On Sunday, September 30, 2007, Kingston Greenways Association hosted a leisurely walk through the newly opened Griggstown Native Grasslands Preserve at 1091 Canal Road in Griggstown. The Griggstown Native Grassland Preserve was one of two grassland habitats recently established in Griggstown through the cooperation of New Jersey Audubon and Franklin Township. A 102-acre section of the property was plowed and planted with native grasses and wildflowers to provide habitat for birds that require grasslands for breeding.

Click here for a slide show of scenes from the walk: Grasslands Photos

For more information about the Grassland Preserve, visit http://www.njaudubon.org/Conservation/Griggstown.html


This walk led through the Princeton Nursery Lands. KGA helped to champion the acquisition of the property, as it is a critical component of Kingston's greenbelt. Two very special co-leaders--KGA Trustee and nurseryman Bill Flemer IV, and Jim Consolloy, the Head Grounds Manager for Princeton University--shared their enthusiasm and expertise. Bill is a member of the Flemer family, which founded Princeton Nurseries, so he has an intimate knowledge of the wholesale nursery business that once thrived at this site. Jim Consolloy is responsible for maintaining Princeton University's 2300 acres and over 400 species of trees.
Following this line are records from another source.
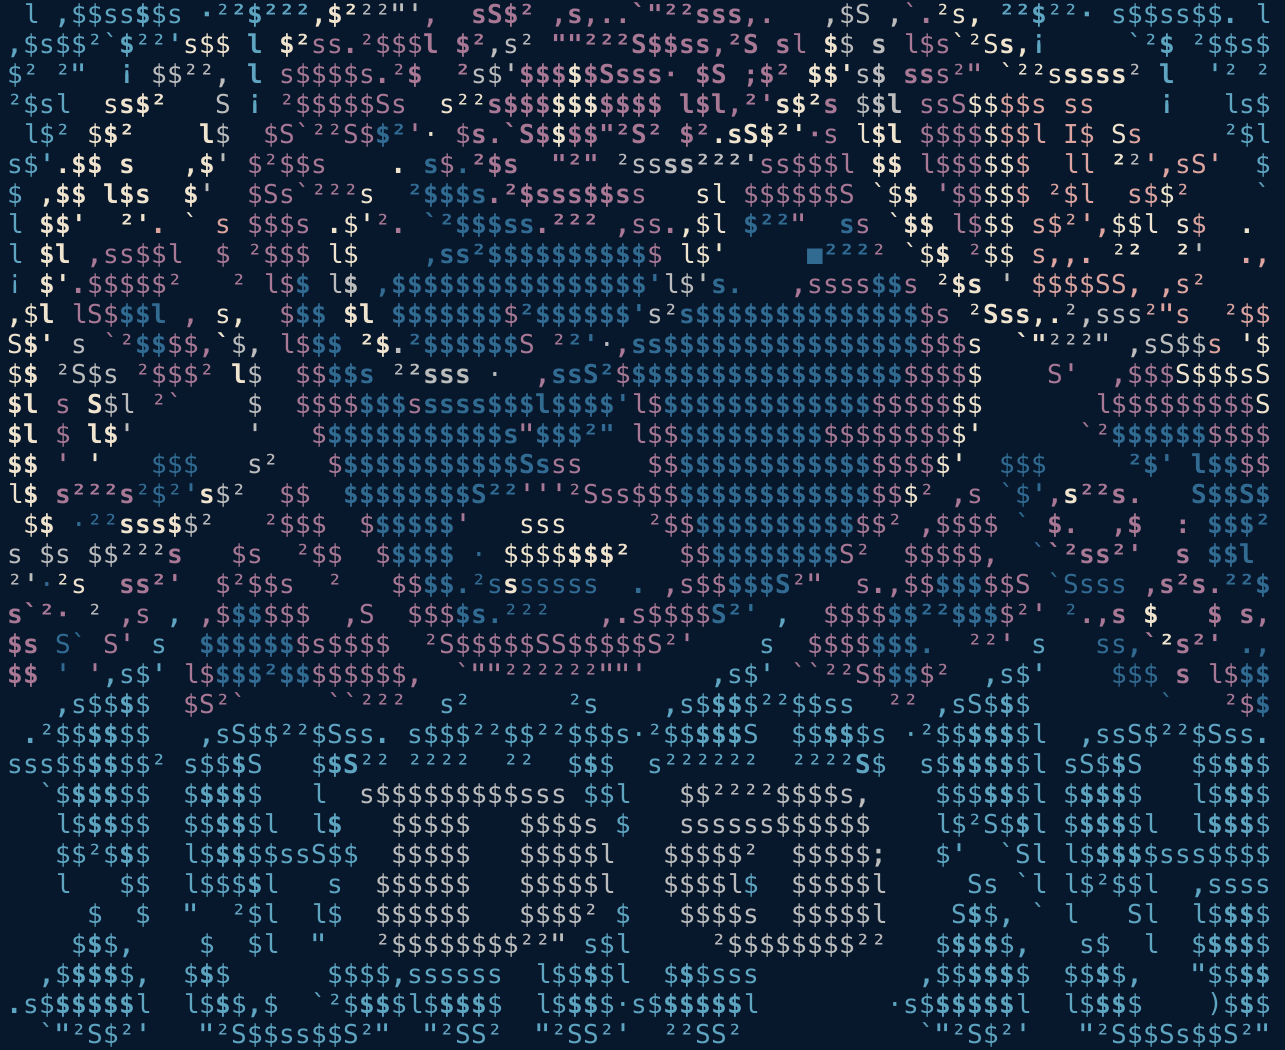
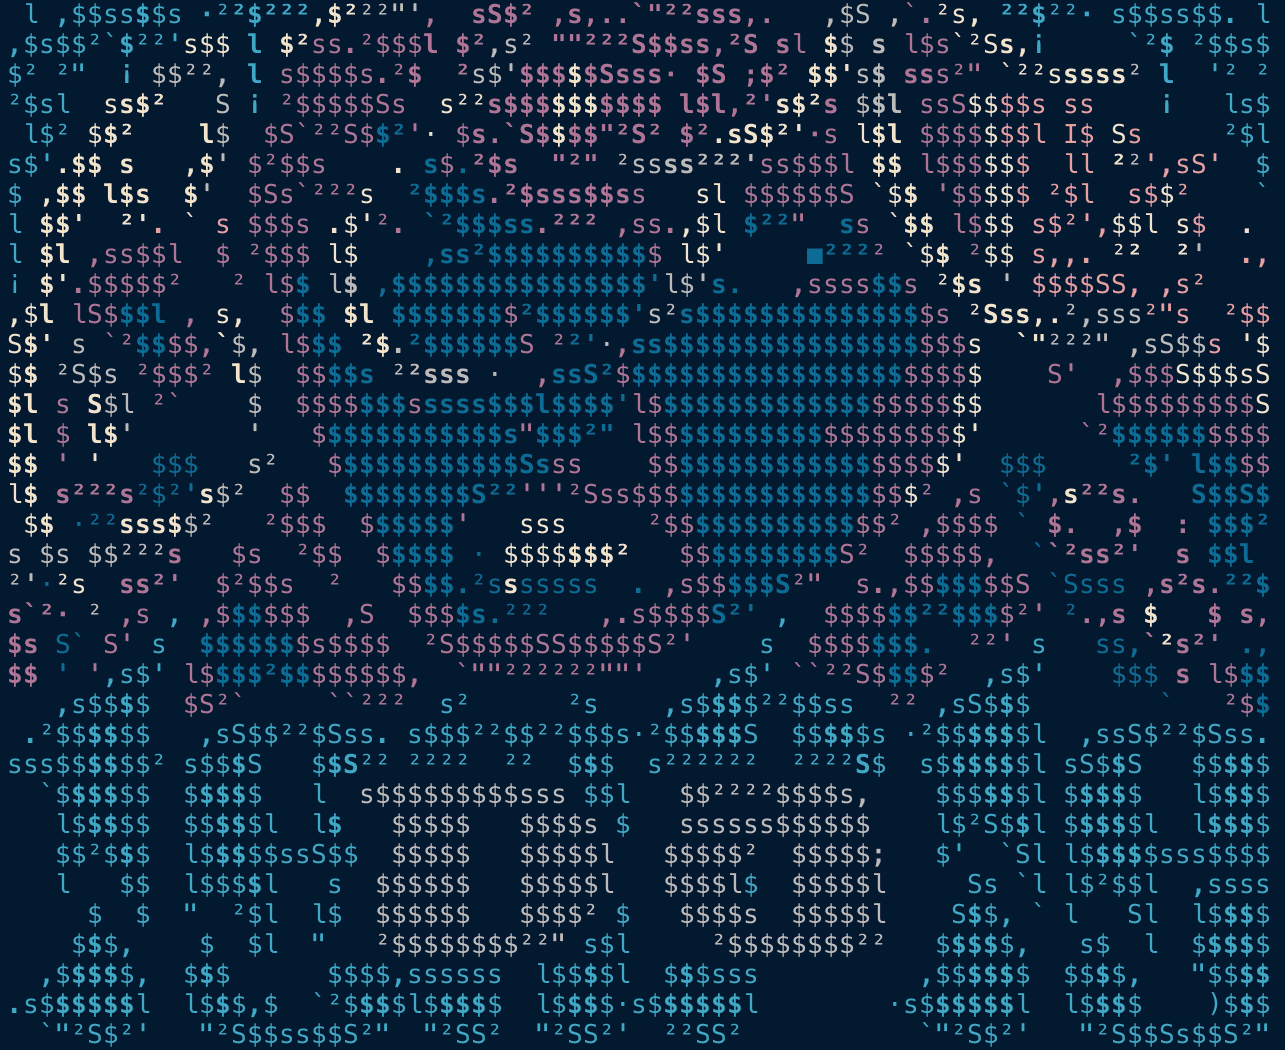
small tweaks and image optimizations

diff --git a/docs/index.md b/docs/index.md
@@ -59,7 +59,7 @@ export default {
       y: true
     }
 
-    var cancelScroll = VueScrollTo.scrollTo(element, 1000, options);
+    var cancelScroll = VueScrollTo.scrollTo(element, 1200, options);
   }
 }
 </script>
The 50 people who attended the walk were treated to a wealth of Princeton Nurseries History, and tips on tree identification, highlighting not only native trees, but also specimens of Princeton Nurseries' unique cultivars, such as the 'Princeton Sentry' Ginkgo, and 'Bonfire' and 'Goldspire' sugar maples, aflame in their glorious fall colors.

To view more Fall Foliage Walk photos, please click here

Jim Consolloy, Head Groundskeeper for Princeton University
Nurseryman William Flemer IV


The Christmas Bird Count is a long-standing program of the National Audubon Society. It is an early-winter bird census, where volunteers count every bird they see or hear all day in a specified area. It’s not just a species tally—-all birds are counted all day, giving an indication of the total number of birds in the circle that day. More than 50,000 observers participate each year in this all-day census of early-winter bird populations. The results of their efforts are compiled into the longest-running database in ornithology, representing over a century of unbroken data on trends of early-winter bird populations across the Americas. Simply put, the Christmas Bird Count, or "CBC", is citizen science in action. KGA has supported this effort by participating in the last nine counts.

The primary objective of the Christmas Bird Count is to monitor the status and distribution of winter bird populations across the Western Hemisphere. When these data are combined with other surveys such as the Breeding Bird Survey, we gain a picture of how the continent's bird populations have changed in time and space over the past hundred years. The information is also vital for conservation. For example, local trends in bird populations can indicate habitat fragmentation or signal an immediate environmental threat, such as groundwater contamination or poisoning from improper use of pesticides.

Here are the final results of the Kingston segment of the 2006 Christmas Bird Count. We had an excellent year - 51 species (a new high), 6 new species, high counts for 11 of the species that we had on our cumulative list, and a respectable 3720 total of birds!

2006 Christmas Bird Count Results

   Kingston resident Cathy Pavelec took this photograph of a turkey vulture sitting on top of the basketball hoop pole at the Laurel Avenue School. "Because the sun was behind him," she says, "you can see how beautiful his feathers are. Their wing span can be as large as 6 feet, and this one's was at least in the 4 to 5 foot range. They're quite majestic and are very peaceful creatures." Karen Linder commented, "It adds new meaning to community use of the school playing fields!"